If you have been hanging around The Refurbished Home for the last few weeks, you know that we are sharing the details of our bathroom makeover. Now it’s time to share the 5th project in the series.
We started with the basics, touching up the trim, repainting etc.
Built some new towel storage,
Created these natural wood floating shelves,
And hung a gallery wall.
But now we get to move on to the first of my two favorite projects in this makeover.
A reclaimed window turned medicine cabinet. Those of you who follow along, know that additional storage is kinda my mantra. I adore my 1940’s home, but storage wasn’t really a big priority back then, so I am always trying to find new ways to maximize the storage options.
This time we started with an old window. We removed the nasty glazing on the back side, and removed the glass.
I like the old, distressed, chippy paint look as much as the next guy but in this case we decided it need to come off. Since this is a frequently used cabinet rather than a simple display piece, the paint would just be continuing to chip all over the place.

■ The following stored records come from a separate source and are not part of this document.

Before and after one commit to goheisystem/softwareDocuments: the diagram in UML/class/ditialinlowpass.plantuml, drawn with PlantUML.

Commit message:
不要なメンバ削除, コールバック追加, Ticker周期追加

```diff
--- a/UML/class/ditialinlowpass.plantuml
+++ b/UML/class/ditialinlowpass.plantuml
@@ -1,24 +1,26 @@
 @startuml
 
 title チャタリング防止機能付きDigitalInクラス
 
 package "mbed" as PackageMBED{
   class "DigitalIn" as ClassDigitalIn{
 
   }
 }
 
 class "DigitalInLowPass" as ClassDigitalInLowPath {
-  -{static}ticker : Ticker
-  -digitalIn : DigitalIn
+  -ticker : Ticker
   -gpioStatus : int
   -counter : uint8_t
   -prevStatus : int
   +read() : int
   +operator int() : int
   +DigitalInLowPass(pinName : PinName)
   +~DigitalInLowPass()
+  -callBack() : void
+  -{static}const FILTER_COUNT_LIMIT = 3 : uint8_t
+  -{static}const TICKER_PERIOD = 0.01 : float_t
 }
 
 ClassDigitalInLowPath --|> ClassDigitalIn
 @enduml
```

We would end up with a constant mess and eventually that old paint would all be gone anyway, so we sanded it down pretty thoroughly.
I knew I wanted to put in photos, but I didn’t really want just 3 super long and narrow photos, so we added some small strips to break up the openings.
Then I coated the whole thing in paint.
We replaced the glass with plexi-glass. It’s cheaper, easier to cut, and more durable for a cabinet that opens and shuts several times a day.
Then we finished off the front with thin plywood to serve as the backer for the photos.
While I finished up with the door, Patrick started building the cabinet itself. He started by making a frame that matched the dimensions of the window itself.
Then he used 1x4 to build a box that sits on the inside edge of that frame,
and glued and nailed the whole thing together.
We brought a bunch of items that we intended to store in this cabinet, out to the shop so we could decide on the placement of the shelves. Then we cut them to size and nailed them from the outside of the box. Then the whole thing got a couple coats of paint.
The door was attached with a piano hinge.
We cut it down to size, then attached it to the door.
Then attached it to the cabinet.
Just a bit of distressing,
and the whole thing was ready to go.
Now we get into the slightly more complicated part. The wall where were placing this cabinet is 100% NOT LOAD BEARING! Every house is different and I cannot even begin to tell you whether or not your wall will need additional structural support if you intend to cut into a wall. Or whether or not there may be wires or pipes etc running through your wall. All I can do is show you how we installed ours, but please consult a builder before cutting into your wall! Okay, with that disclaimer out of the way…
We measured and leveled, then measured and leveled some more…
and drew a nice outline of where we needed to cut.
Then cut out a big chunk of the wall.
and slid the cabinet into place. It was attached by shooting some massive nails into the studs on the top and bottom of the cabinet.
And finally I got to the fun part! I chose a bunch of photos with a sort-of timeless classic feel to go with the vintage window factor. I had them all printed out by Staples as black on white photos on just standard paper. That many 8x10’s could have gotten pricey but this way they only cost a few bucks total, and despite the cheap paper, they look great!
I used a scrap of the plexi-glass to make a template and then traced where to cut out each photo. It worked perfectly because I could see through it to make sure I was keeping the best portion of each image.
With all the images in place,
it was time to tack the back panels into place. These glazier points are super easy to use.
Just use a chisel or flathead screw driver in the corner of it, then hit the handle with a hammer to tap it into place. Sorry I couldn’t get an “in-process” photo. Sometimes I really need a third arm.
Looking back as I write this, there are a lot of steps and a lot of photos, but honestly, this is a pretty quick and easy project. Not including the paint dry time, it only took us about an hour from start to finish, and the additional storage we gained is amazing.
This entire cabinet is dedicated to Patrick’s stuff, such as his Rhett and Link beard oil, because obviously….
and most people that see it don’t even realize there’s a cabinet behind it.
It’s the perfect complement to our bathroom décor
and with that, we are left with only one more bathroom project to share next week. You’re going to love it!
For the full makeover so far, take a peek at these posts: